As well as Blue Nib; Arete, Compass, Iota, and Antiphon have the shutters down on their website or have disappeared completely.

Many magazines, like small publishers, rely on volunteers to survive at all. I’m as at fault as the next person, I can’t afford the subcription (or the time) to read more than a couple of magazines, and yet we rely on them to spread the word about our books, and as discoverors and nursery grounds for writers who aren’t ready to offer a collection.

So maybe now is the time for an extra resolution for this year – to read a literary magazine, and support the work done by its editors, writers and reviewers.

In the meantime, a big thank you to prodigeous reviewer Emma Lee, for her review of Tymes goe by Turnes on Blue Nib.

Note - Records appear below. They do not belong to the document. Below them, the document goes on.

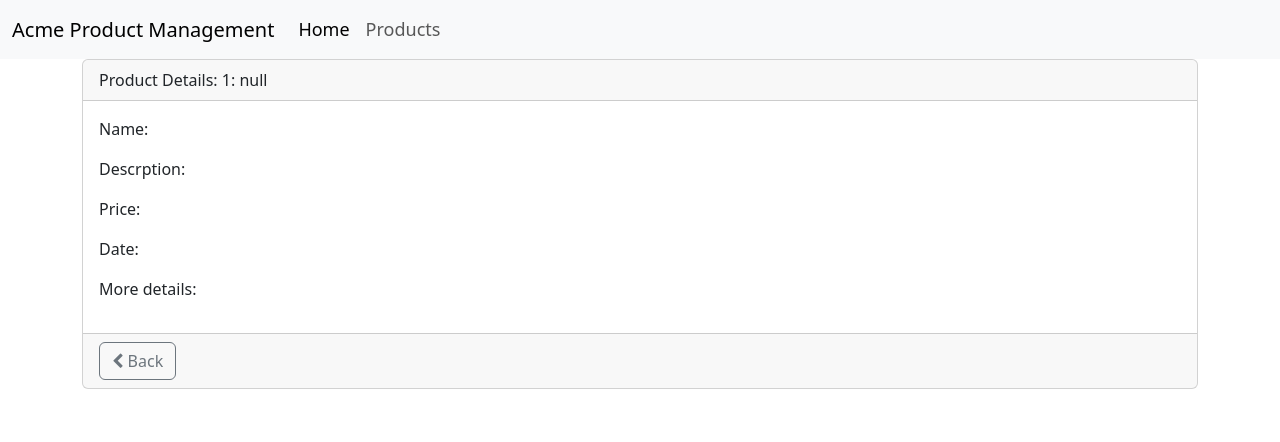
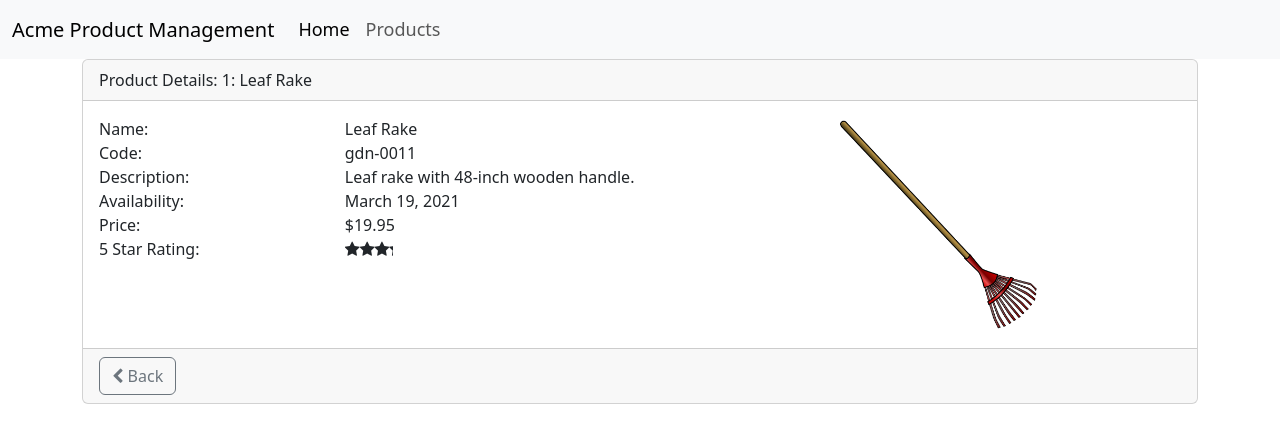
Before and after one commit to Jmucheke/Acme-Product-Management, an Angular app: page /products/1 in a window 1280 px wide. Shown: the top 442 px of the page. Built offline with nearby package versions, Linux system fonts and the light colour scheme.

Commit message:
Finished working on the ACME Product Management app and debugged several errors

```diff
--- a/src/app/home/welcome.component.html
+++ b/src/app/home/welcome.component.html
@@ -17,7 +17,8 @@
 
       <div class="text-center">@muchekejesse</div>
       <div class="text-center">
-        <a target="_blank"  href="https://www.linkedin.com/in/jesse-mucheke-496533213/">LinkedIn</a>
+        <a target="_blank"
+           href="https://www.linkedin.com/in/jesse-mucheke-496533213/">LinkedIn</a>
       </div>
     </div>
   </div>
--- a/src/app/products/product-detail/product-detail.component.html
+++ b/src/app/products/product-detail/product-detail.component.html
@@ -3,12 +3,47 @@
     {{pageTitle + ': ' + product?.productName}}
   </div>
 
-  <div class="card-body">
-    <p>Name: </p>
-    <p>Descrption: </p>
-    <p>Price: </p>
-    <p>Date: </p>
-    <p>More details: </p>
+  <div class='card-body'
+       *ngIf='product'>
+    <div class='row'>
+      <div class='col-md-8'>
+        <div class='row'>
+          <div class='col-md-4'>Name:</div>
+          <div class='col-md-8'>{{product.productName}}</div>
+        </div>
+        <div class='row'>
+          <div class='col-md-4'>Code:</div>
+          <div class='col-md-8'>{{product.productCode | lowercase}}</div>
+        </div>
+        <div class='row'>
+          <div class='col-md-4'>Description:</div>
+          <div class='col-md-8'>{{product.description}}</div>
+        </div>
+        <div class='row'>
+          <div class='col-md-4'>Availability:</div>
+          <div class='col-md-8'>{{product.releaseDate}}</div>
+        </div>
+        <div class='row'>
+          <div class='col-md-4'>Price:</div>
+          <div class='col-md-8'>{{product.price|currency:'USD':'symbol'}}</div>
+        </div>
+        <div class='row'>
+          <div class='col-md-4'>5 Star Rating:</div>
+          <div class='col-md-8'>
+            <pm-star [rating]='product.starRating'>
+            </pm-star>
+          </div>
+        </div>
+      </div>
+
+      <div class='col-md-4'>
+        <img class='center-block img-responsive'
+             [style.width.px]='200'
+             [style.margin.px]='2'
+             [src]='product.imageUrl'
+             [title]='product.productName'>
+      </div>
+    </div>
   </div>
 
   <div class="card-footer">
--- a/src/app/products/product-detail/product-detail.component.ts
+++ b/src/app/products/product-detail/product-detail.component.ts
@@ -2,11 +2,14 @@ import { ProductService } from './../product-list/services/product.service';
 import { IProduct } from './../../interface';
 import { Component, OnInit } from '@angular/core';
 import { ActivatedRoute, Router } from '@angular/router';
+import { StarComponent } from 'src/app/shared/star.component';
+import { FormsModule } from '@angular/forms';
+import { CommonModule } from '@angular/common';
 
 @Component({
   selector: 'pm-product-detail',
   standalone: true,
-  imports: [],
+  imports: [StarComponent, FormsModule, CommonModule],
   templateUrl: './product-detail.component.html',
   styleUrls: ['./product-detail.component.css']
 })
@@ -14,20 +17,32 @@ export class ProductDetailComponent implements OnInit {
 
   pageTitle: string = 'Product Details';
   product: IProduct | undefined;
+  errorMessage = '';
 
-  constructor(private route: ActivatedRoute, private router: Router, private productService:ProductService) { }
+  constructor(private route: ActivatedRoute, private router: Router, private productService: ProductService) { }
 
-  onBack():void{
+
+
+  ngOnInit(): void {
+    const id = Number(this.route.snapshot.paramMap.get('id'));
+    if (id) {
+      this.getProduct(id);
+    }
+
+    this.pageTitle += `: ${id}`
+  }
+
+  getProduct(id:number):void{
+    this.productService.getProduct(id).subscribe({
+      next:product => this.product = product,
+      error:err=> this.errorMessage = err
+    });
+  }
+
+  // this.productService.get
+  onBack(): void {
     this.router.navigate(['/products']);
 
   }
 
-  ngOnInit(): void {
-    const id = Number(this.route.snapshot.paramMap.get('id'));
-    this.pageTitle += `: ${id}`
-
-
-    // this.productService.get
-  }
-
 }
--- a/src/app/products/product-list/services/product.service.ts
+++ b/src/app/products/product-list/services/product.service.ts
@@ -1,7 +1,7 @@
 import { HttpClient, HttpErrorResponse } from '@angular/common/http';
 import { Injectable } from "@angular/core";
 import { IProduct } from "src/app/interface";
-import { Observable, catchError, tap, throwError } from 'rxjs';
+import { Observable, catchError, filter, map, tap, throwError } from 'rxjs';
 
 @Injectable({
   providedIn: 'root'
@@ -19,12 +19,20 @@ export class ProductService {
     );
   }
 
-  // getOneProduct(id:number): IProduct[]{
-  //   return this.http.get(this.productUrl).pipe(
-  //     // tap(data)
+  // getOneProduct(id:number): Observable<IProduct>{
+  //   return this.http.get<IProduct[]>(this.productUrl).pipe(
+  //     map(products => products.find(product => product.productId === id)),
+  //     filter(product => !!product),
+  //     catchError(this.handleError)
   //   )
 
   // }
+
+  getProduct(id:number): Observable<IProduct | undefined>{
+    return this.getProducts().pipe(
+      map((products: IProduct[]) => products.find(p => p.productId ===id))
+    )
+  }
 
   private handleError(err: HttpErrorResponse) {
     let errorMessage = '';
```
Also changed, not shown: src/app/products/product-list/product-list.component.ts (line endings or trailing spaces).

‘Tymes Goe By Turnes’ is a timely anthology. Some pieces could be interpreted as being about the current pandemic, but all have a sense of timelessness. A sense that they could be picked up in several centuries in the future and, although the language would look archaic, they would still be understood.

Recent Reviews of Mamiaith and No Spider Harmed

Eat the Storms review of Ness Owen’s Mamiaith

A long, thoughtful and very enthusisatic review from Damien B Donnelly

The collection cleverly deceives the reader with its light appearance; delicate forms of short poems with few words but that too is its strength, like a language not used enough so that words are forgotten and we must cut to the truth without the fluff and frills.

Following on from Dawn Dumont’s quote at the beginning of the poem One Name, Cymru- to be born indigenous is to be born an activist- we realise that the fight is happening here, within the considered calls rising up from these carefully chosen lines, each word perfectly formed into a sense of identity often bashed, often silenced but ever resilient.

buy Mamiaith here

Review of No Spider Harmed on Blue Nib

an appreciative review from Chloe Jacques

Pieces in the collection rarely seek to impose an anthropomorphized interior experience onto their spiders, and the anthology is filled with musings and suggestions that speak both to things shared between humans and spiders, and to the ultimate mystery of a spider’s inner-world.

The myriad voices in the collection – and the many ways they have interpreted the call for submissions – make for a stimulating read, at once serious and moving, as well as light-hearted and frivolous.

This collection is a refreshing, detailed and compassionate take on an under-loved and fascinating creature.

buy No Spider Harmed here

Review 2: No Spider Harmed

a second review for No Spider Harmed this one is from Helen Whistberry on her book review site

A definite must for any spider-lovers but also a very rewarding read for fans of good writing.

…Moonlight is Web-Coloured by Emma Lee, a short piece but every word sings. I stopped and reread this one several times, so taken with the rhythm and melody.

read the whole review here

Review: No Spider Harmed

Our first review for No Spider Harmed

from P D Dawson

Beautifully lyrical and powerfully descriptive

endlessly inventive

No Spider Harmed, is a wonderfully diverse anthology, with many different styles coming together to create a tremendously entertaining read, and yes I’ll admit, a new appreciation for our furry neighbours too.

read the whole review here

buy a copy direct from us here!

 

Another review from Norwich Radical, this time for Time and Tide

Carmina Masoliver has been busy reviewing our books on Norwich Radical, and she has some excellent things to say.

such as…

At times it’s amazing how so much can be said in such little space…

wonderful descriptions…

an incredibly well-structured rhyme that lulls us like the lapping waves of the sea…

with thumbs up for Roppotucha Greenberg, Diana Powell, Cindy George, Barbara Renel, Holly Magee, Paul Foy, Claire Booker, Kate Foley, Sarah Tait, Susan Cartwright-Smith and Julie Laing.

 

Read The full review here

buy a copy here

Norwich Radical, Review of The Significance of a Dress

A new review of Emma Lee‘s The Significance of a Dress from Carmina Masoliver on Norwich Radical

Lee’s strength is in the moments of clear imagery and engagement of the senses

read more here:

THE SIGNIFICANCE OF A DRESS BY EMMA LEE – REVIEW